- Task to carry out
Reproduce the records that follow exactly; any picture among them stays out.
::::::::
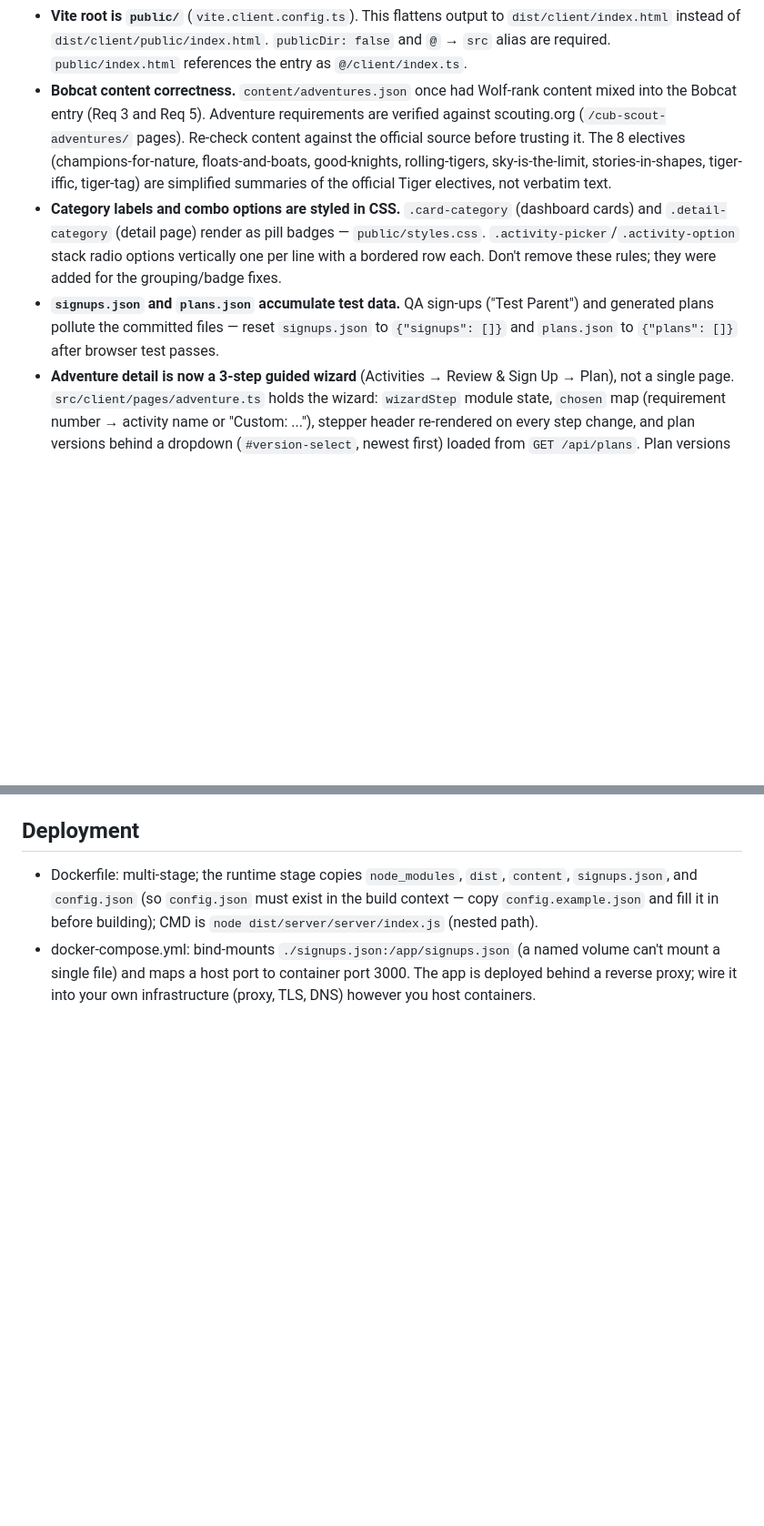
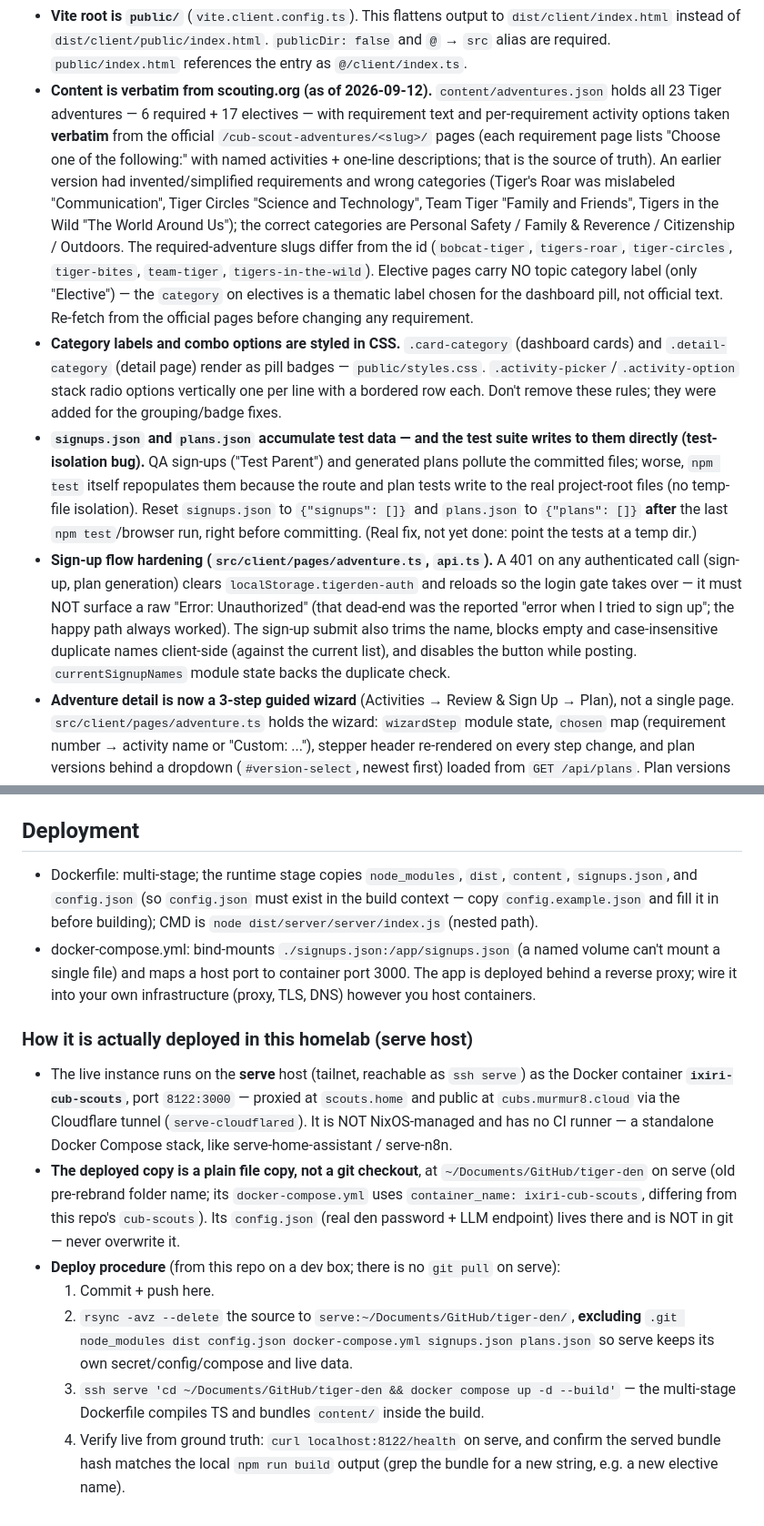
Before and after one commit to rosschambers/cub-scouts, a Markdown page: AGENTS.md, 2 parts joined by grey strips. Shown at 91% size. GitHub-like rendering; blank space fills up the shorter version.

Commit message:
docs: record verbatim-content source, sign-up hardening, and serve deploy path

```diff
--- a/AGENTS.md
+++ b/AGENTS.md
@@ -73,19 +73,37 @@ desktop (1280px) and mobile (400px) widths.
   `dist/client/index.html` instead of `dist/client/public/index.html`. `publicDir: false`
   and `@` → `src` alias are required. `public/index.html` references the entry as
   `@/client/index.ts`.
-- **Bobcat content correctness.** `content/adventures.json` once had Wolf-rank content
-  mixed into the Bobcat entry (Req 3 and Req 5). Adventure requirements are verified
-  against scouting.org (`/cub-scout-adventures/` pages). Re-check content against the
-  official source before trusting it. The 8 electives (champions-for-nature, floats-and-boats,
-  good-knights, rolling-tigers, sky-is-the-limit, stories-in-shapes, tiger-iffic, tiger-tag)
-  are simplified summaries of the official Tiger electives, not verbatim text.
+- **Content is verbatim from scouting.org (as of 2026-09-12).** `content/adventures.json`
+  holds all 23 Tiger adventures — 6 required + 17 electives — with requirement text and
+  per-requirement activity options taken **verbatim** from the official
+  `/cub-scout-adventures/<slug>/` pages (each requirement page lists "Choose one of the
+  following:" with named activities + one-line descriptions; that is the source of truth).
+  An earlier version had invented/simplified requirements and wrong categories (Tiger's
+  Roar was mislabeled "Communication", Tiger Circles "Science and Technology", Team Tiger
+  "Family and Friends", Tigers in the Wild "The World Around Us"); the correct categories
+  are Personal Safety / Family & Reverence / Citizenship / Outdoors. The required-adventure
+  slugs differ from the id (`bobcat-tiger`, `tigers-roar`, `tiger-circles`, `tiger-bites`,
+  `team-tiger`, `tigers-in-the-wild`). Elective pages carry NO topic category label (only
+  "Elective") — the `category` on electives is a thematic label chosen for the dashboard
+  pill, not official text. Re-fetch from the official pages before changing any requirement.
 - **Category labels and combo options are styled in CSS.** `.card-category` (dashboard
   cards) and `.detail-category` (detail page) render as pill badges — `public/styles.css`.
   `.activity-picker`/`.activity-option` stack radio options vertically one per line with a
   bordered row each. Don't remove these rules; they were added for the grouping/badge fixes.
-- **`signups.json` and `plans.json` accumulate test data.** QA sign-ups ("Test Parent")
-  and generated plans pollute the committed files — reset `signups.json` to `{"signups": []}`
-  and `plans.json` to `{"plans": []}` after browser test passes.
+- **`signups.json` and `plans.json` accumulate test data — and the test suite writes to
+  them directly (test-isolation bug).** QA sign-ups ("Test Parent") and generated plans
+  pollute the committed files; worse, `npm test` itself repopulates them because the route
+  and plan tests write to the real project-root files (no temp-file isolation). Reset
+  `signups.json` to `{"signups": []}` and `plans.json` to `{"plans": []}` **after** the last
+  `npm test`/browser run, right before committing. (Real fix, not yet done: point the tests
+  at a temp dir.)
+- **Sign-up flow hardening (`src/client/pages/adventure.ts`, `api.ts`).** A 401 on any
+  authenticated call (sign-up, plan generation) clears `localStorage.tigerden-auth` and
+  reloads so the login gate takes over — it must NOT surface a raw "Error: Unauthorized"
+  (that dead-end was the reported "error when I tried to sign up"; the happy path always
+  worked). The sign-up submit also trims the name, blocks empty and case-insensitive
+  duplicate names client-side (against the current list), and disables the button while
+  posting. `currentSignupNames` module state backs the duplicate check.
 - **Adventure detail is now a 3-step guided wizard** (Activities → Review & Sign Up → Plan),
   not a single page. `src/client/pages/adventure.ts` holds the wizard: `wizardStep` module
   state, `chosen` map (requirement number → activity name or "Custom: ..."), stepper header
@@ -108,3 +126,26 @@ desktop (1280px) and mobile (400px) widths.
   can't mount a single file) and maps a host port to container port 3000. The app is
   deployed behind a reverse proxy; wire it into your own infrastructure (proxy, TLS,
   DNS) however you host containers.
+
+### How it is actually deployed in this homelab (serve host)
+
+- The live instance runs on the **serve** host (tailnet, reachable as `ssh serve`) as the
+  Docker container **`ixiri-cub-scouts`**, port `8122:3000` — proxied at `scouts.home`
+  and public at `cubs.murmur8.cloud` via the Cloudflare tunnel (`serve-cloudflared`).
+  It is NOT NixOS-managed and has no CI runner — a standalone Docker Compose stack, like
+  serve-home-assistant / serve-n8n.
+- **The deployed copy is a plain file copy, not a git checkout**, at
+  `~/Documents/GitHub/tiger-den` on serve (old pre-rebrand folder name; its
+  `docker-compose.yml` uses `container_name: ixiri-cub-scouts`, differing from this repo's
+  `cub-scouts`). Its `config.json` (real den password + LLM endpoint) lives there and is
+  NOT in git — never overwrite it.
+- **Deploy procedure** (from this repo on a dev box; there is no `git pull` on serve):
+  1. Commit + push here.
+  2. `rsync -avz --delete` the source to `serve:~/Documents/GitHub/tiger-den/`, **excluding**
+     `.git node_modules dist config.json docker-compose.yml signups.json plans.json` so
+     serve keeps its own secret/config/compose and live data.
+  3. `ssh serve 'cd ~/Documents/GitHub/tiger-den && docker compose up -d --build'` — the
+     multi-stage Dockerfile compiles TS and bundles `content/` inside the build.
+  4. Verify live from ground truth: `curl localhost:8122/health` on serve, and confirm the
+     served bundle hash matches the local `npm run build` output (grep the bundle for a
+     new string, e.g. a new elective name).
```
::::::::
- Result
Before and after one commit to rosschambers/cub-scouts, a Markdown page: AGENTS.md, 2 parts joined by grey strips. Shown at 91% size. GitHub-like rendering; blank space fills up the shorter version.

Commit message:
docs: record verbatim-content source, sign-up hardening, and serve deploy path

```diff
--- a/AGENTS.md
+++ b/AGENTS.md
@@ -73,19 +73,37 @@ desktop (1280px) and mobile (400px) widths.
   `dist/client/index.html` instead of `dist/client/public/index.html`. `publicDir: false`
   and `@` → `src` alias are required. `public/index.html` references the entry as
   `@/client/index.ts`.
-- **Bobcat content correctness.** `content/adventures.json` once had Wolf-rank content
-  mixed into the Bobcat entry (Req 3 and Req 5). Adventure requirements are verified
-  against scouting.org (`/cub-scout-adventures/` pages). Re-check content against the
-  official source before trusting it. The 8 electives (champions-for-nature, floats-and-boats,
-  good-knights, rolling-tigers, sky-is-the-limit, stories-in-shapes, tiger-iffic, tiger-tag)
-  are simplified summaries of the official Tiger electives, not verbatim text.
+- **Content is verbatim from scouting.org (as of 2026-09-12).** `content/adventures.json`
+  holds all 23 Tiger adventures — 6 required + 17 electives — with requirement text and
+  per-requirement activity options taken **verbatim** from the official
+  `/cub-scout-adventures/<slug>/` pages (each requirement page lists "Choose one of the
+  following:" with named activities + one-line descriptions; that is the source of truth).
+  An earlier version had invented/simplified requirements and wrong categories (Tiger's
+  Roar was mislabeled "Communication", Tiger Circles "Science and Technology", Team Tiger
+  "Family and Friends", Tigers in the Wild "The World Around Us"); the correct categories
+  are Personal Safety / Family & Reverence / Citizenship / Outdoors. The required-adventure
+  slugs differ from the id (`bobcat-tiger`, `tigers-roar`, `tiger-circles`, `tiger-bites`,
+  `team-tiger`, `tigers-in-the-wild`). Elective pages carry NO topic category label (only
+  "Elective") — the `category` on electives is a thematic label chosen for the dashboard
+  pill, not official text. Re-fetch from the official pages before changing any requirement.
 - **Category labels and combo options are styled in CSS.** `.card-category` (dashboard
   cards) and `.detail-category` (detail page) render as pill badges — `public/styles.css`.
   `.activity-picker`/`.activity-option` stack radio options vertically one per line with a
   bordered row each. Don't remove these rules; they were added for the grouping/badge fixes.
-- **`signups.json` and `plans.json` accumulate test data.** QA sign-ups ("Test Parent")
-  and generated plans pollute the committed files — reset `signups.json` to `{"signups": []}`
-  and `plans.json` to `{"plans": []}` after browser test passes.
+- **`signups.json` and `plans.json` accumulate test data — and the test suite writes to
+  them directly (test-isolation bug).** QA sign-ups ("Test Parent") and generated plans
+  pollute the committed files; worse, `npm test` itself repopulates them because the route
+  and plan tests write to the real project-root files (no temp-file isolation). Reset
+  `signups.json` to `{"signups": []}` and `plans.json` to `{"plans": []}` **after** the last
+  `npm test`/browser run, right before committing. (Real fix, not yet done: point the tests
+  at a temp dir.)
+- **Sign-up flow hardening (`src/client/pages/adventure.ts`, `api.ts`).** A 401 on any
+  authenticated call (sign-up, plan generation) clears `localStorage.tigerden-auth` and
+  reloads so the login gate takes over — it must NOT surface a raw "Error: Unauthorized"
+  (that dead-end was the reported "error when I tried to sign up"; the happy path always
+  worked). The sign-up submit also trims the name, blocks empty and case-insensitive
+  duplicate names client-side (against the current list), and disables the button while
+  posting. `currentSignupNames` module state backs the duplicate check.
 - **Adventure detail is now a 3-step guided wizard** (Activities → Review & Sign Up → Plan),
   not a single page. `src/client/pages/adventure.ts` holds the wizard: `wizardStep` module
   state, `chosen` map (requirement number → activity name or "Custom: ..."), stepper header
@@ -108,3 +126,26 @@ desktop (1280px) and mobile (400px) widths.
   can't mount a single file) and maps a host port to container port 3000. The app is
   deployed behind a reverse proxy; wire it into your own infrastructure (proxy, TLS,
   DNS) however you host containers.
+
+### How it is actually deployed in this homelab (serve host)
+
+- The live instance runs on the **serve** host (tailnet, reachable as `ssh serve`) as the
+  Docker container **`ixiri-cub-scouts`**, port `8122:3000` — proxied at `scouts.home`
+  and public at `cubs.murmur8.cloud` via the Cloudflare tunnel (`serve-cloudflared`).
+  It is NOT NixOS-managed and has no CI runner — a standalone Docker Compose stack, like
+  serve-home-assistant / serve-n8n.
+- **The deployed copy is a plain file copy, not a git checkout**, at
+  `~/Documents/GitHub/tiger-den` on serve (old pre-rebrand folder name; its
+  `docker-compose.yml` uses `container_name: ixiri-cub-scouts`, differing from this repo's
+  `cub-scouts`). Its `config.json` (real den password + LLM endpoint) lives there and is
+  NOT in git — never overwrite it.
+- **Deploy procedure** (from this repo on a dev box; there is no `git pull` on serve):
+  1. Commit + push here.
+  2. `rsync -avz --delete` the source to `serve:~/Documents/GitHub/tiger-den/`, **excluding**
+     `.git node_modules dist config.json docker-compose.yml signups.json plans.json` so
+     serve keeps its own secret/config/compose and live data.
+  3. `ssh serve 'cd ~/Documents/GitHub/tiger-den && docker compose up -d --build'` — the
+     multi-stage Dockerfile compiles TS and bundles `content/` inside the build.
+  4. Verify live from ground truth: `curl localhost:8122/health` on serve, and confirm the
+     served bundle hash matches the local `npm run build` output (grep the bundle for a
+     new string, e.g. a new elective name).
```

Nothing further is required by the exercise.